Data excerpts |
-*-*-

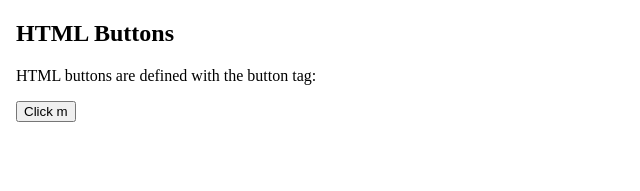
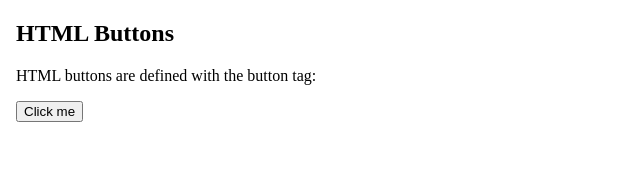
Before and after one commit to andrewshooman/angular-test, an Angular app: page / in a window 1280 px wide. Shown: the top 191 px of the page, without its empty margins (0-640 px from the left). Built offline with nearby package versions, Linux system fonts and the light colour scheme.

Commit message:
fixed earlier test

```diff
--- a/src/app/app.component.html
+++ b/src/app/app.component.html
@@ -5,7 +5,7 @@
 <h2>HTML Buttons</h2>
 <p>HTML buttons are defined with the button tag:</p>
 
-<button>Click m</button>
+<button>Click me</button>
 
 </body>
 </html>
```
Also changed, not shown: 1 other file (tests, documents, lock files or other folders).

-*-*-

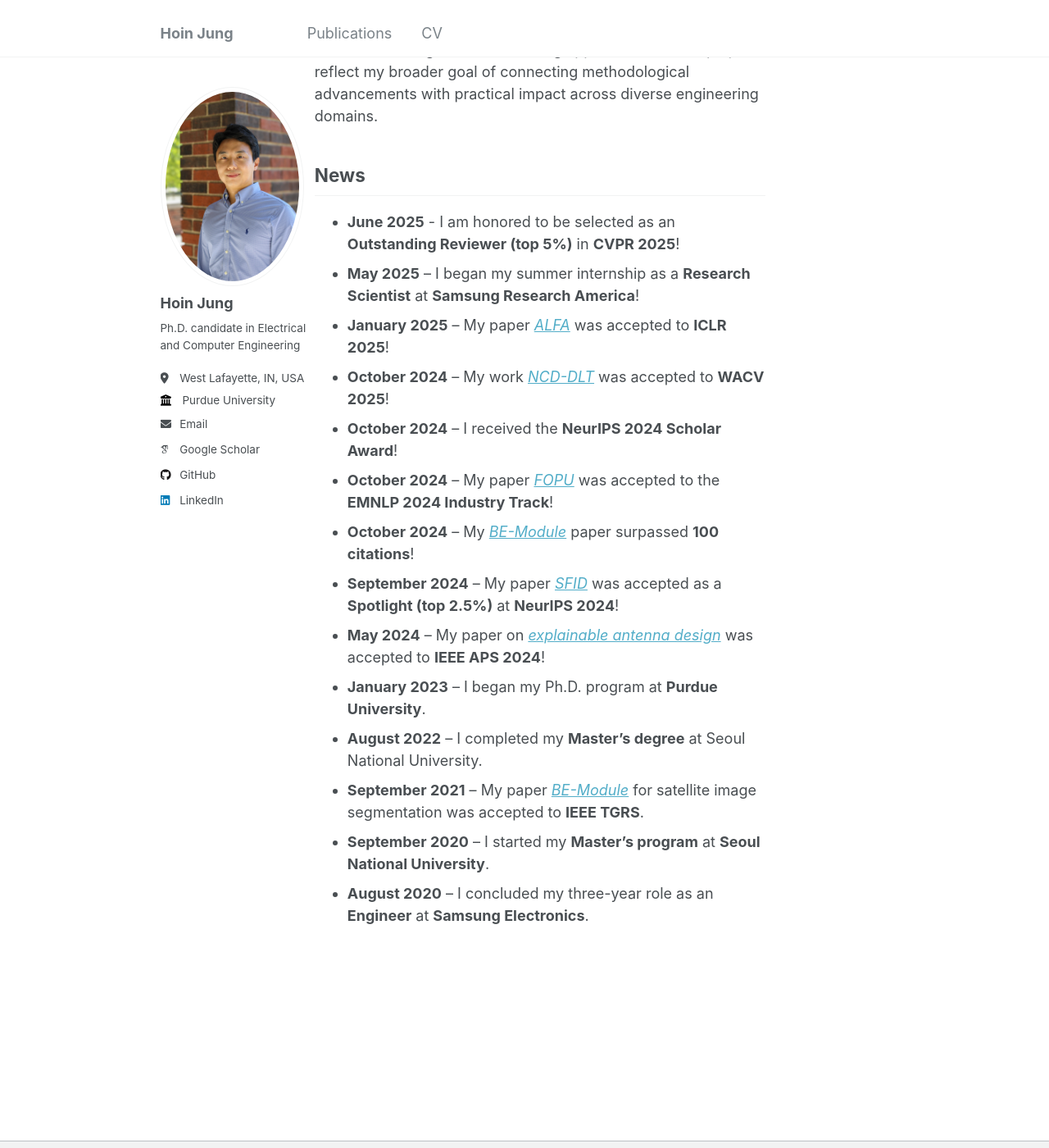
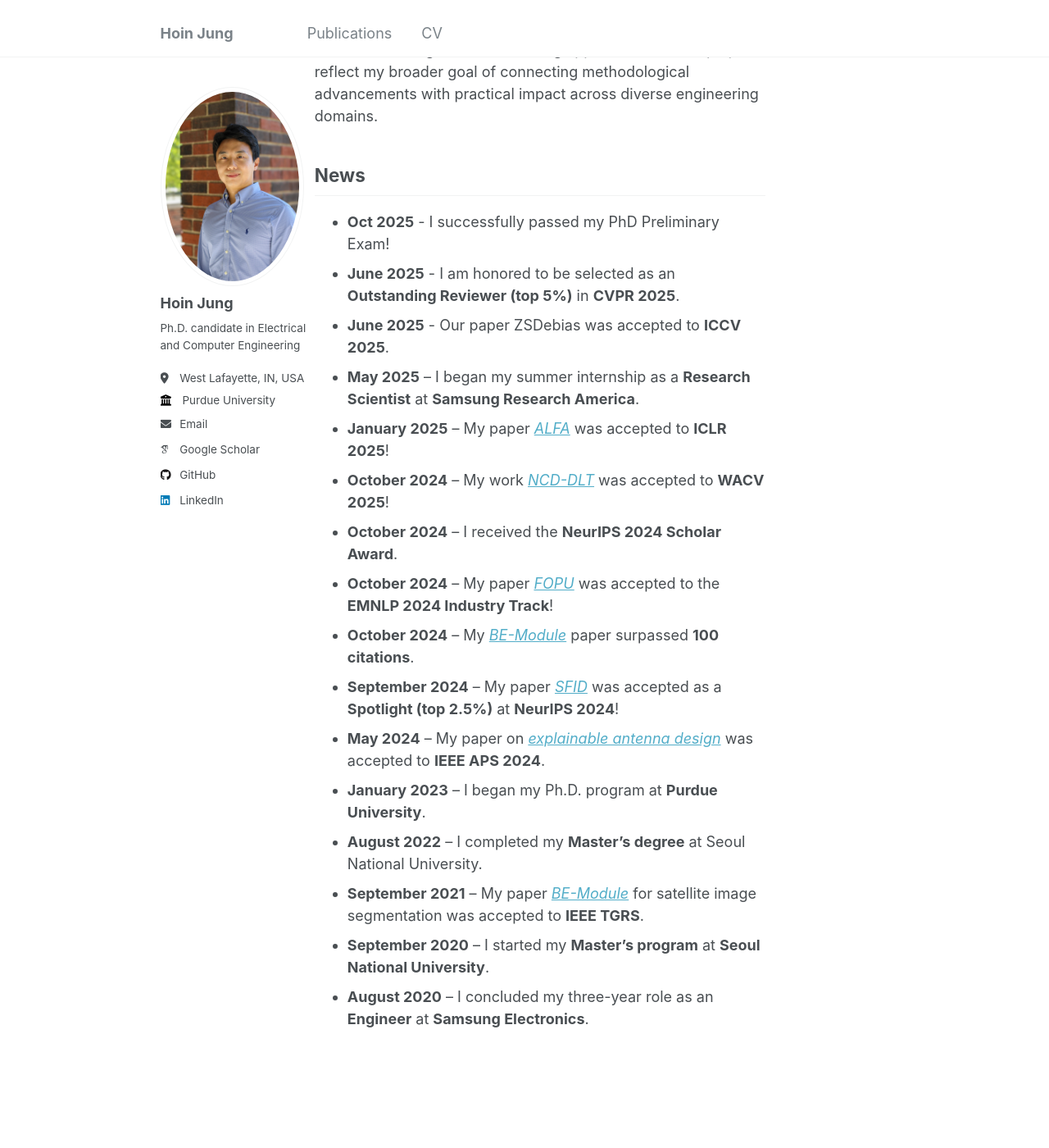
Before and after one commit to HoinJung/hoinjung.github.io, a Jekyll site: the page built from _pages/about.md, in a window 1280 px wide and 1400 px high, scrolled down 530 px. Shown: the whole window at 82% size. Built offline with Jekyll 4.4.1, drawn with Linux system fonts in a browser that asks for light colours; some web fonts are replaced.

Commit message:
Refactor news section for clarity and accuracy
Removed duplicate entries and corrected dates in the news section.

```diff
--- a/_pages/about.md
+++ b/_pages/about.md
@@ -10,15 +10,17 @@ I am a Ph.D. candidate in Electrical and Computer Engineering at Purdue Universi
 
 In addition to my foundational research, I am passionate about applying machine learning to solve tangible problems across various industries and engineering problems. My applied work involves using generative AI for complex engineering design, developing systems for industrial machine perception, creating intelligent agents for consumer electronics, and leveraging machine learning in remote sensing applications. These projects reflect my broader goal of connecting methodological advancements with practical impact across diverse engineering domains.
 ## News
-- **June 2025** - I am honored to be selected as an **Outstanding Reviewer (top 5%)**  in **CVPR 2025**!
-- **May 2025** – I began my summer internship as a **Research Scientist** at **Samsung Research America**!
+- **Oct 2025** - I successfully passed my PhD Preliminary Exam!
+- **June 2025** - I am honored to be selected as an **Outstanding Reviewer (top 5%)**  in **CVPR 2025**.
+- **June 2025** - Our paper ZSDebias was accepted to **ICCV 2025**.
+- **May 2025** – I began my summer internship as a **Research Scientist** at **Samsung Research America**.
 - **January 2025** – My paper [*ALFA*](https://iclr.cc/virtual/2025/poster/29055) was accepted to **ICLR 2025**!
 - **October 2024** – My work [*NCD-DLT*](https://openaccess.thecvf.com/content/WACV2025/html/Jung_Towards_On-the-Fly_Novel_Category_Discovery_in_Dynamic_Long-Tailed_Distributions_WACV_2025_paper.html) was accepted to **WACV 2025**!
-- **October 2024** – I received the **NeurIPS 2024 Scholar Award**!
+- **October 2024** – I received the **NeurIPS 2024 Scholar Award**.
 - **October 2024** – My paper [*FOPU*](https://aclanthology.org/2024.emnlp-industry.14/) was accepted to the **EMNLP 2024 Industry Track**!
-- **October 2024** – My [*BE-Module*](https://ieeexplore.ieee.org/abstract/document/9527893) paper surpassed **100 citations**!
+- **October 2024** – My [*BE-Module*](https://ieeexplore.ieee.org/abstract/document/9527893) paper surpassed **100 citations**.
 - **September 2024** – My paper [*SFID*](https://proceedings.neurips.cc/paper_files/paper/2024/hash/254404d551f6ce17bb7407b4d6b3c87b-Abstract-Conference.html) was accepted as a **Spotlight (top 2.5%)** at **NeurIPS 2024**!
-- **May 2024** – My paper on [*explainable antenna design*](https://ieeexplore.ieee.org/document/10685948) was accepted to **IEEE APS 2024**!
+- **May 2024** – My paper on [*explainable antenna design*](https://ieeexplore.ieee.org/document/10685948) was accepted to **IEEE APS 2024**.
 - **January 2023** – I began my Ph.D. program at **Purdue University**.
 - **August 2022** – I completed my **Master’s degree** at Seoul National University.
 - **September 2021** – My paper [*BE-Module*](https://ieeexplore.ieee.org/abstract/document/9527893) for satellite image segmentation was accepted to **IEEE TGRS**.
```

-*-*-

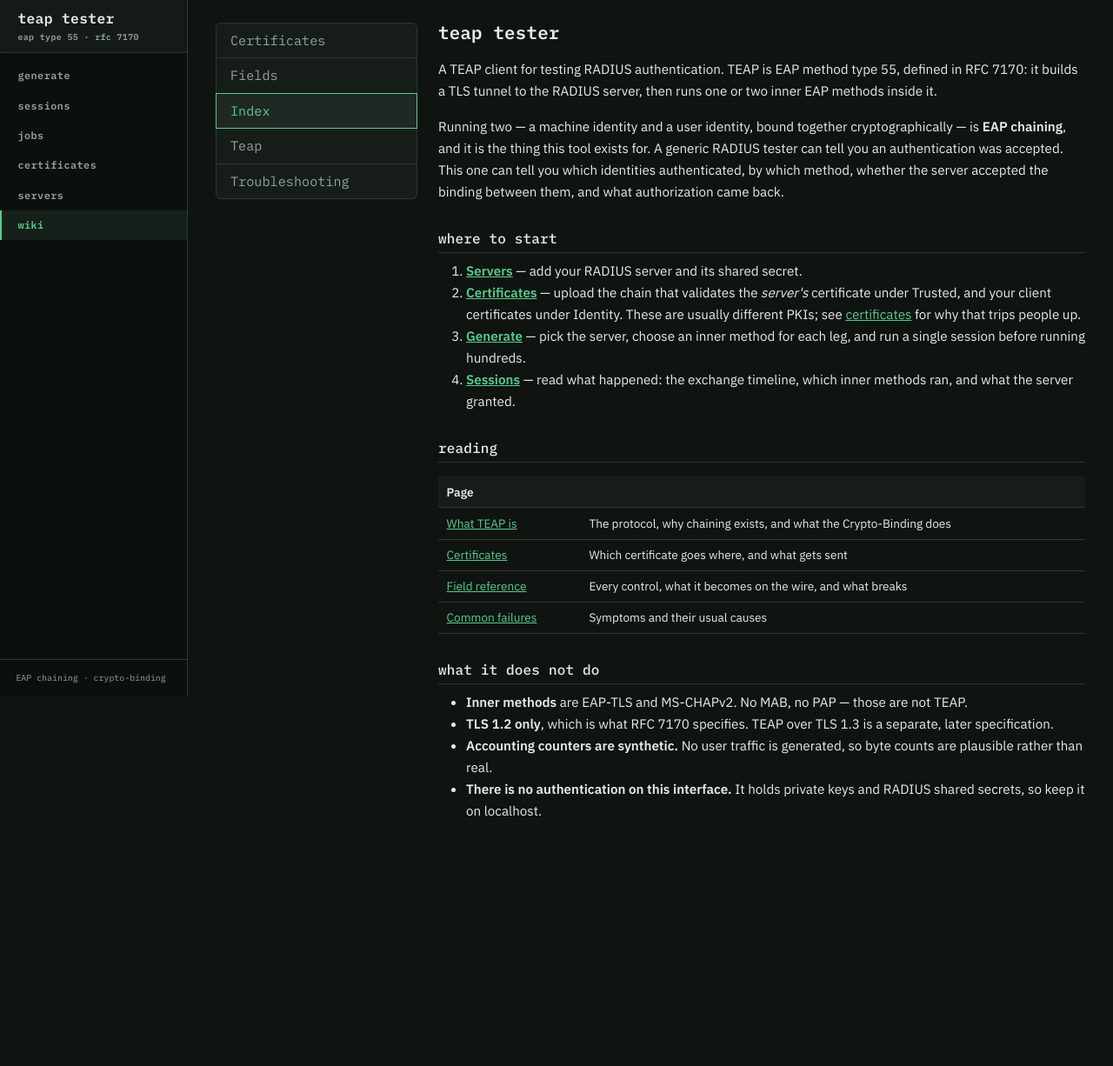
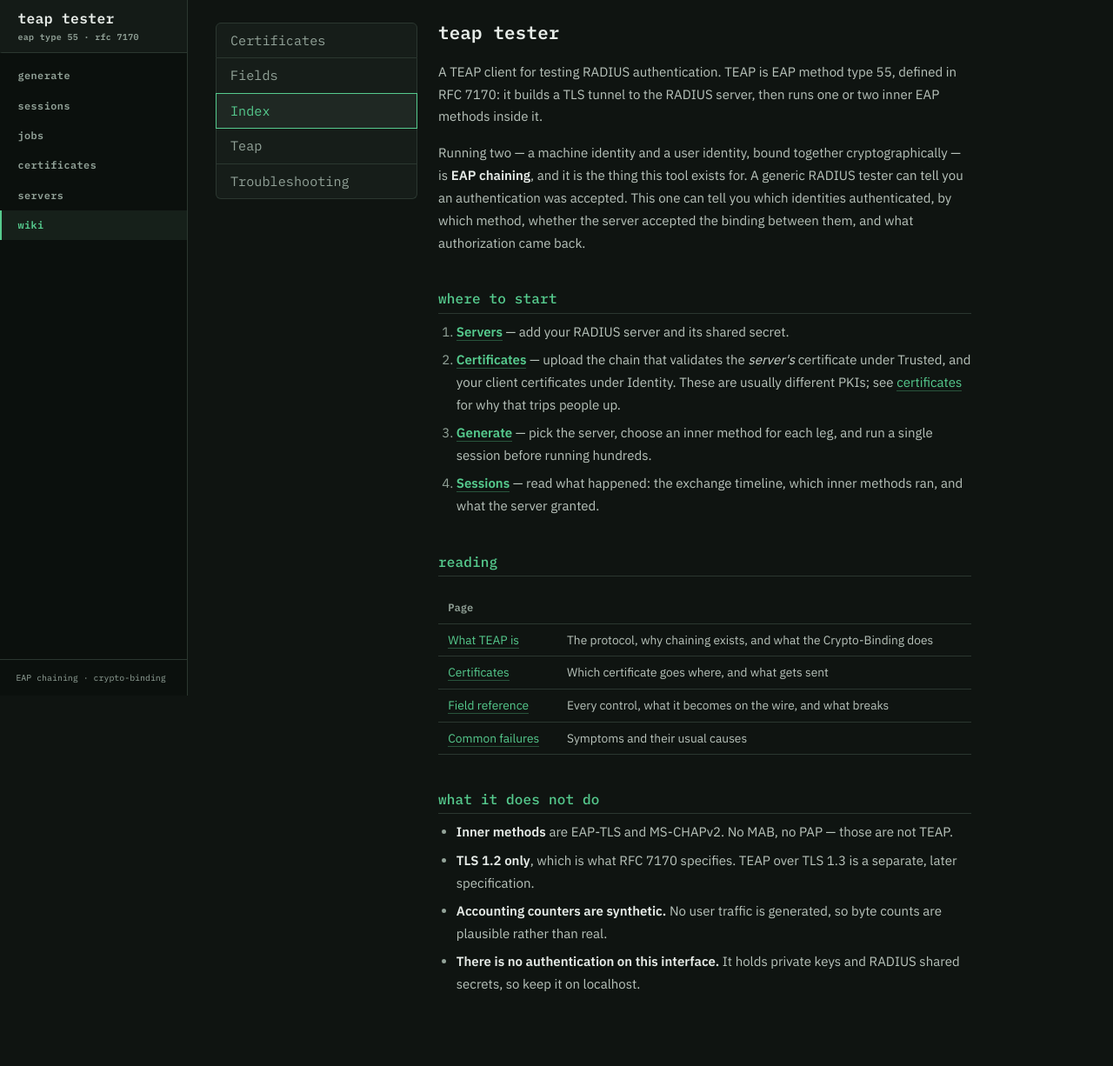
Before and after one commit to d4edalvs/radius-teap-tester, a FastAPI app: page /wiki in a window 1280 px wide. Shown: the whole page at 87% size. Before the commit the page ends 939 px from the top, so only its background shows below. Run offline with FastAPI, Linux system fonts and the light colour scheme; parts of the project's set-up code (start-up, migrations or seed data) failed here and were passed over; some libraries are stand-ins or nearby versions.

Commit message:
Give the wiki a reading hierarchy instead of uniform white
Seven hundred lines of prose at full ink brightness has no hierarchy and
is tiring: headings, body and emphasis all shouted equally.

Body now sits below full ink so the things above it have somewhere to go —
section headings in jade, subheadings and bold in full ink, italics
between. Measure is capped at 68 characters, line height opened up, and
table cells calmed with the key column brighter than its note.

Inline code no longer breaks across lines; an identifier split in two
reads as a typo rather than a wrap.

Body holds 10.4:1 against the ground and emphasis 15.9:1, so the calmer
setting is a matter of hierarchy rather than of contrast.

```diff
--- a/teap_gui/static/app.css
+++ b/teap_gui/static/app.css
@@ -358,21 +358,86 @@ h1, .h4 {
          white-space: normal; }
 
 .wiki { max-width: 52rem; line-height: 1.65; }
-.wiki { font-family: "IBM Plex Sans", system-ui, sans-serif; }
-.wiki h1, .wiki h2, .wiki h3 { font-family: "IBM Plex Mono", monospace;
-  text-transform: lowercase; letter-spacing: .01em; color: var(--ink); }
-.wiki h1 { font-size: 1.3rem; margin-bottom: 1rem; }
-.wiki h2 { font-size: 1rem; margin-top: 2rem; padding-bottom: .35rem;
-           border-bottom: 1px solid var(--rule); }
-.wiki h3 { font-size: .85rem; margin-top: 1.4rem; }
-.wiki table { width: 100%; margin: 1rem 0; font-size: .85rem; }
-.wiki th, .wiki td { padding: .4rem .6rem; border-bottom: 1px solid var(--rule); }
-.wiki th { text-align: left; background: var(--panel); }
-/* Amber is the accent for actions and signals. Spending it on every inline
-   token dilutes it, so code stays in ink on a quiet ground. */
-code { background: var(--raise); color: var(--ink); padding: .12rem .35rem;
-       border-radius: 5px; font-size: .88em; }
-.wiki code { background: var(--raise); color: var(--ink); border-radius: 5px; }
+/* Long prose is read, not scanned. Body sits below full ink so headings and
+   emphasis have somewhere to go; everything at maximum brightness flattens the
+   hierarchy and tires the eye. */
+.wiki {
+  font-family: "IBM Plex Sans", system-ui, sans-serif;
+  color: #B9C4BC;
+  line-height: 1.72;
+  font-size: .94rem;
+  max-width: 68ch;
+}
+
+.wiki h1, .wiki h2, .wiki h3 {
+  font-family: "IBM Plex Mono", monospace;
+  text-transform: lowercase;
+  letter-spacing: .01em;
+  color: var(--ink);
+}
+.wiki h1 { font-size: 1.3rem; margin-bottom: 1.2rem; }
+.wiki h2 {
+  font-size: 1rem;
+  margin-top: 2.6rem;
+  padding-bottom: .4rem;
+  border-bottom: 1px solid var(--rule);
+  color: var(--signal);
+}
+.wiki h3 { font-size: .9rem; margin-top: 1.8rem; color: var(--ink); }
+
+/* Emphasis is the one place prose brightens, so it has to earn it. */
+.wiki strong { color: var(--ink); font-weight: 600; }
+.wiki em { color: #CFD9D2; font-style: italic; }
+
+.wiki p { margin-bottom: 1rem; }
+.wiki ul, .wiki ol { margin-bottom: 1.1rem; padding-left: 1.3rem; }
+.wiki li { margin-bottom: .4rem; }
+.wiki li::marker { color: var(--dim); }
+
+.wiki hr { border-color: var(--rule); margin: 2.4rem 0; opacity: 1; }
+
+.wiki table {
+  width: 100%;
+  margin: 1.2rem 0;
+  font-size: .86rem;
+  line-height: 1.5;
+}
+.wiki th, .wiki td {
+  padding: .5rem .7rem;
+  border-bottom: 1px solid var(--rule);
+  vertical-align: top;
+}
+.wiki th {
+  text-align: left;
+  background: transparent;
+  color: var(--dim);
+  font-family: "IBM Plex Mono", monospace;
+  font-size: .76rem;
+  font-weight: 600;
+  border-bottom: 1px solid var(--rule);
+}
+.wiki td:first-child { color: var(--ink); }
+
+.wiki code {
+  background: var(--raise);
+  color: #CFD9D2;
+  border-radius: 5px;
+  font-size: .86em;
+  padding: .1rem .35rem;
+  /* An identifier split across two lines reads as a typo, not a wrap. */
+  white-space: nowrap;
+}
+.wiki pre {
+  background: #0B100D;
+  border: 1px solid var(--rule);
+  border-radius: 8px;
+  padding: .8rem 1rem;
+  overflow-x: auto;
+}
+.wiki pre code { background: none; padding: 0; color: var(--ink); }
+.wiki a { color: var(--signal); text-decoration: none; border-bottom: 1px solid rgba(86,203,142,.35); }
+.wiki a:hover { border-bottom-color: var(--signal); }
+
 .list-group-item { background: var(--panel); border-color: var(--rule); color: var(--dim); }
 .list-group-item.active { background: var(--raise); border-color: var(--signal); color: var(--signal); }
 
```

-*-*-

The task | Answer with a number only. How many lines in the records include the word "rule"?

Response to the exercise | 8